posted on March 28, 2008 17:38
While everyone in England has been chattering about Madame Sarkozy, here in Paris all the talk is about a different female pop star and pin-up.
The big music news in France isn't the Teenagers album or summer festival line-ups. No, word on the boulevard is about two 2009 stadium shows by France's biggest female singing star, Mylène Farmer (right). The Quebec-born singer is often referred to as the French Madonna, for reasons that will become apparent as you read on.
We don't need to spend much time discussing her art: it's bland Pet Shop Boys/Dido-esque synth-pop that hasn't changed much since she started selling millions of units in the mid-'80s. Apart from her music, though, Farmer is a highly entertaining character whose story includes controversy, tragedy and mass hysteria. In other words, a proper pop star.
Born near Montreal in 1961, Mylène Gautier changed her surname to that of Frances Farmer, the American actress today remembered only for her psychiatric problems. Moving to France as a child, young Mylène moved from modelling to acting before meeting her future partner Laurent Boutonnat, who kickstarted her musical career by co-writing her singles and directing her videos.
As was the vogue in the '80s, Farmer's videos were epic productions, usually Barry Lyndon-esque costume dramas of over ten minutes. Costumes were often optional, however. The promo for 'Libertine' features what is considered to be the first full-frontal nude video appearance by a pop star. In a more recent video, 'L'Amour N'est Rien', she performs a complete strip-tease. Another video, for 'Je Te Rends Ton Amour', features Farmer as a blind woman raped and crucified in a church. And controversial film-maker Abel Ferrera directed the video for 'California', with Farmer playing a prostitute who murders her pimp.
The songs were just as provocative, often with sexual references or Lolita-esque characters. Farmer's shock-value and saucy image fuelled her incredible success - to date she has sold over 25 million albums worldwide.
Being a scantily-clad pop star meant that Farmer inevitably attracted stalkers. In 1991 one deranged fan arrived at her record company's Paris offices, demanding to see her.

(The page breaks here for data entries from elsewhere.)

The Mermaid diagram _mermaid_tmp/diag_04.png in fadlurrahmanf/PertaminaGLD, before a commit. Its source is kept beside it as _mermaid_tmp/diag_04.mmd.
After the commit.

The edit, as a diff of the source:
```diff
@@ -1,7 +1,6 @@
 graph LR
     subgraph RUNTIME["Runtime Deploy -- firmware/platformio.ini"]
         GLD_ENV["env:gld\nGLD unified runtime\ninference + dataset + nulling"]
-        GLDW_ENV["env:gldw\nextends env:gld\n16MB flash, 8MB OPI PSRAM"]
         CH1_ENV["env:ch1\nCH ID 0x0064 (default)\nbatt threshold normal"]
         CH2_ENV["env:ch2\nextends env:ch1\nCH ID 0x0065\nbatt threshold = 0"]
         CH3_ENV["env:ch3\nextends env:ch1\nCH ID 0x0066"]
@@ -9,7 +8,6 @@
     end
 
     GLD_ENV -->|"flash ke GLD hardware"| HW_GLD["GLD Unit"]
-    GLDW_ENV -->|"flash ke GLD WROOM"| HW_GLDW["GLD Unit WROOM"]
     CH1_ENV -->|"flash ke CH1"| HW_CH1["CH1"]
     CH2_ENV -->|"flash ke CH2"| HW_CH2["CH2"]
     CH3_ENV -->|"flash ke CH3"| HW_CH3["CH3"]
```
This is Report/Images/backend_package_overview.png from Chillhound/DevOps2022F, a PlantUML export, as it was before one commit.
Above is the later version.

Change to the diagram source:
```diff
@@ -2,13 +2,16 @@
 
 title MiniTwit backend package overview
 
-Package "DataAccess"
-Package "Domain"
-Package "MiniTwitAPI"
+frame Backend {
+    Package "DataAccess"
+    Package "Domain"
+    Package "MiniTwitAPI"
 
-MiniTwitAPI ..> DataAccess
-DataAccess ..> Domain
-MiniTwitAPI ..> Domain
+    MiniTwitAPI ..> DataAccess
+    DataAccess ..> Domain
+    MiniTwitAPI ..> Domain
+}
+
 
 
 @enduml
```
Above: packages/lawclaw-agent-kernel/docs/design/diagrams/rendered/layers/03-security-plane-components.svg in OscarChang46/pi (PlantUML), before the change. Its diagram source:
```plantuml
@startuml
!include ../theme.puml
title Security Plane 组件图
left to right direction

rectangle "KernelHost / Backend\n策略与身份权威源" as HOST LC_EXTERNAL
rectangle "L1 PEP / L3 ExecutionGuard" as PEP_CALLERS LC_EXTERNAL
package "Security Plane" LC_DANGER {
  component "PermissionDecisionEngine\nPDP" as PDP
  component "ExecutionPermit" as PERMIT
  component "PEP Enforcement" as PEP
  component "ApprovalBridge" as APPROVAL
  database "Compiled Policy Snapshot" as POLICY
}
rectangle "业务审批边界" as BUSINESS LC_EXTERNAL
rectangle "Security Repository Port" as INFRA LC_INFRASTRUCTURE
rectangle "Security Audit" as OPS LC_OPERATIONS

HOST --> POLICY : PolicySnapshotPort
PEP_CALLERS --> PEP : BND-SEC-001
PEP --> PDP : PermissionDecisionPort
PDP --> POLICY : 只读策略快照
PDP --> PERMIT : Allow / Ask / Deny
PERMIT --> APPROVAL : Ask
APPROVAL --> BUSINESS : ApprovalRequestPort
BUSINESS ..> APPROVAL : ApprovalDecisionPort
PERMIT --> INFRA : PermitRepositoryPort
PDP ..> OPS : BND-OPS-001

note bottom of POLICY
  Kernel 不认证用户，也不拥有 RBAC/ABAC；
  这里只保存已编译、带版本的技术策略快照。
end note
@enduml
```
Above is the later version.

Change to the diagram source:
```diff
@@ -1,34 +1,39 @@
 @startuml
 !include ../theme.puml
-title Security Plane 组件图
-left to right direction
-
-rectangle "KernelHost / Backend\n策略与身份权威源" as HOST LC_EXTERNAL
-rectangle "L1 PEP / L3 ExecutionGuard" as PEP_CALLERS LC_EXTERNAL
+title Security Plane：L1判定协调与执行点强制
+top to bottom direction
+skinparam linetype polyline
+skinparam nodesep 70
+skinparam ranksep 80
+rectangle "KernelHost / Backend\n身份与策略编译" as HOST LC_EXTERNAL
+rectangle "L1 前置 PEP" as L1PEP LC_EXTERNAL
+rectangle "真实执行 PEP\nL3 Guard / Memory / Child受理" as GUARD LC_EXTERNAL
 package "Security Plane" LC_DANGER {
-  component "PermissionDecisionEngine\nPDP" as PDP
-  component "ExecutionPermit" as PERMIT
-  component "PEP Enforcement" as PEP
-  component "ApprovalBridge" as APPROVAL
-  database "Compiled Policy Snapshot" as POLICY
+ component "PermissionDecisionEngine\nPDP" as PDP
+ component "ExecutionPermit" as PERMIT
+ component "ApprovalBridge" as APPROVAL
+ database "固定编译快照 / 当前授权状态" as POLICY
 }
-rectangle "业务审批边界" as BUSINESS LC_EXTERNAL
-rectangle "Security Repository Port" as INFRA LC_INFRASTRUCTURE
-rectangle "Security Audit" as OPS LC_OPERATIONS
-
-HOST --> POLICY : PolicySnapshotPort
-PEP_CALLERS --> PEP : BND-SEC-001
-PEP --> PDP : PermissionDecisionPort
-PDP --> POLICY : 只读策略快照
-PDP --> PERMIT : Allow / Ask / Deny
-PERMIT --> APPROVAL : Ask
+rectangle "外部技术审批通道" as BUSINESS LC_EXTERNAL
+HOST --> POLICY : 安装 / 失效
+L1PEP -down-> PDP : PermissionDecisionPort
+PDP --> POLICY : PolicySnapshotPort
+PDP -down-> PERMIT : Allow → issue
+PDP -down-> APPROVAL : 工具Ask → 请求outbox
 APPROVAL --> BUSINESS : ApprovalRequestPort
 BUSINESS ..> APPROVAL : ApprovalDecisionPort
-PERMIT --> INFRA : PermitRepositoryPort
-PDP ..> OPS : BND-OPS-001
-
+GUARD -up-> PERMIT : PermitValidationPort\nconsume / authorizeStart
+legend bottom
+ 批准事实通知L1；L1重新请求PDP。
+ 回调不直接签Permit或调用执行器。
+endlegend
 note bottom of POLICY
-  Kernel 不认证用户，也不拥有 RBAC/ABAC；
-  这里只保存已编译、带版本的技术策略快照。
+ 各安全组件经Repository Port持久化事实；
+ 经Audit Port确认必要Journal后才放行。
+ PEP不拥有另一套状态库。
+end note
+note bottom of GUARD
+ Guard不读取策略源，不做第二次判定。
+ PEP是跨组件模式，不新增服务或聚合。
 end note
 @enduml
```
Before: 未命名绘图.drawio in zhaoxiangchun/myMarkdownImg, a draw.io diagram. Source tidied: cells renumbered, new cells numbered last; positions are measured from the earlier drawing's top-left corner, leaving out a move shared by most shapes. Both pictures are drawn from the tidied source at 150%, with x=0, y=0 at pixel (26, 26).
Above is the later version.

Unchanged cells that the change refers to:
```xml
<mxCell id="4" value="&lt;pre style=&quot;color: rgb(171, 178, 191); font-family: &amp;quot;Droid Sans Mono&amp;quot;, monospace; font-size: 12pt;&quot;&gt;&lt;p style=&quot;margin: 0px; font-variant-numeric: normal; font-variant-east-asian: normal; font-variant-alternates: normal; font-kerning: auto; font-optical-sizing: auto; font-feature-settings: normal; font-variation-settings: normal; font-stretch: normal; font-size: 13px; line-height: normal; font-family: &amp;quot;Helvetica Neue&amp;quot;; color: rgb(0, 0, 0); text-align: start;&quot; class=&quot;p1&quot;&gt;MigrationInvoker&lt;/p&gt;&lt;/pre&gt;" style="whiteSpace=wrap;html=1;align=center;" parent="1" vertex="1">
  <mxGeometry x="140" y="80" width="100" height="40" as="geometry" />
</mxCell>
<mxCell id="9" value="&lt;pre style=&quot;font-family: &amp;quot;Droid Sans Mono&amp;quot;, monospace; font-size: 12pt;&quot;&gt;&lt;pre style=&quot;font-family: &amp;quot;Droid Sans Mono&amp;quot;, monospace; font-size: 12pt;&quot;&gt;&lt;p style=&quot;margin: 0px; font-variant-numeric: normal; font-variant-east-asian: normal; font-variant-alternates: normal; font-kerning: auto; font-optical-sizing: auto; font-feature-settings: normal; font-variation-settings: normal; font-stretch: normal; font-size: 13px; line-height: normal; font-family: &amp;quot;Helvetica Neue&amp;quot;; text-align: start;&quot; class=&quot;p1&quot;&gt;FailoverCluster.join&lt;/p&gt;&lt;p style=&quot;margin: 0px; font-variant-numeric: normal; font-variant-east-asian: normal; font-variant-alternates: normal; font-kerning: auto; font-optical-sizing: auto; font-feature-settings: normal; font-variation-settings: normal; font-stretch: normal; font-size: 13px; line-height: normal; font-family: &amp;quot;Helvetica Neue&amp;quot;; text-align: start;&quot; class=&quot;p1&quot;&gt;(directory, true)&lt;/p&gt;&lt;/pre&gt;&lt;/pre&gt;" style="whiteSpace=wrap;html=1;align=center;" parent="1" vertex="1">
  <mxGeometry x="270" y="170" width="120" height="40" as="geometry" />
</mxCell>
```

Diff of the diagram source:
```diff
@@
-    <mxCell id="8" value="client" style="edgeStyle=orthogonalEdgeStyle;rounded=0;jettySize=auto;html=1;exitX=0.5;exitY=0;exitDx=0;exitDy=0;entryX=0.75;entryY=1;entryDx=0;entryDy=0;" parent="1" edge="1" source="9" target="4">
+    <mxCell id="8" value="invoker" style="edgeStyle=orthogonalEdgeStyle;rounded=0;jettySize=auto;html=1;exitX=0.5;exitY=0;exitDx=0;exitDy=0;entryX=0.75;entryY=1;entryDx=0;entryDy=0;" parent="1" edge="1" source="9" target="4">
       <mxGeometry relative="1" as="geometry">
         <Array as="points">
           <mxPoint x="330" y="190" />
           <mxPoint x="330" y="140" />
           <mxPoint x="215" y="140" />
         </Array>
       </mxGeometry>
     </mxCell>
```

On being told that Farmer was not there, the man produced a gun and held the staff hostage. The situation ended tragically, with the stalker killing a receptionist before shooting himself dead.
The incident persuaded Farmer to move to California and live in near-reclusion. Her subsequent career has been conducted with minimum public appearances; typically, one press conference or interview per album or tour. This has only served to intensify the hysteria and speculation surrounding her.
Farmer is back in the news this week, with the announcement of 2 concerts at the Stade de France in Paris in September 2009 (yes, a year and a half from now). With depressing predictability, the posters (left) that are now plastered all over the Paris metro have raised some controversy.
They depict Farmer sprawled in a car park - according to some critics, suggesting that she has been either run over by a car, raped or has fallen from a height. Seeing the poster for ourselves, those are debatable interpretations - but once again Farmer has generated massive publicity for herself by doing very little.
So, for the most part Farmer's records are nothing worth hearing. There's one exception - we've already featured a fantastic single called 'Moi Lolita' (a predictably 'shocking' Farmer title) that she wrote for her protegé, a teen singer called Alizée. The 2001 single was a Top Ten hit in the UK and received plenty of daytime airplay in Ireland. Apart from the dubious lyrics, it's a brilliant piece of disco-pop.
Here's one of the rare not-awful Farmer songs, accompanied by an even rarer video where Farmer keeps her clothes on (the snow-covered setting was probably a factor there). As if to compensate for the lack of nudity, this 2005 song is heavy on the curse-words. It's called 'F*** Them All' and in France there were no asterisks or bleeps. The song is in French except for the chorus (the title, shouted) and a venomous English middle section. Imagine our thrill at hearing this on Saturday-morning kids TV: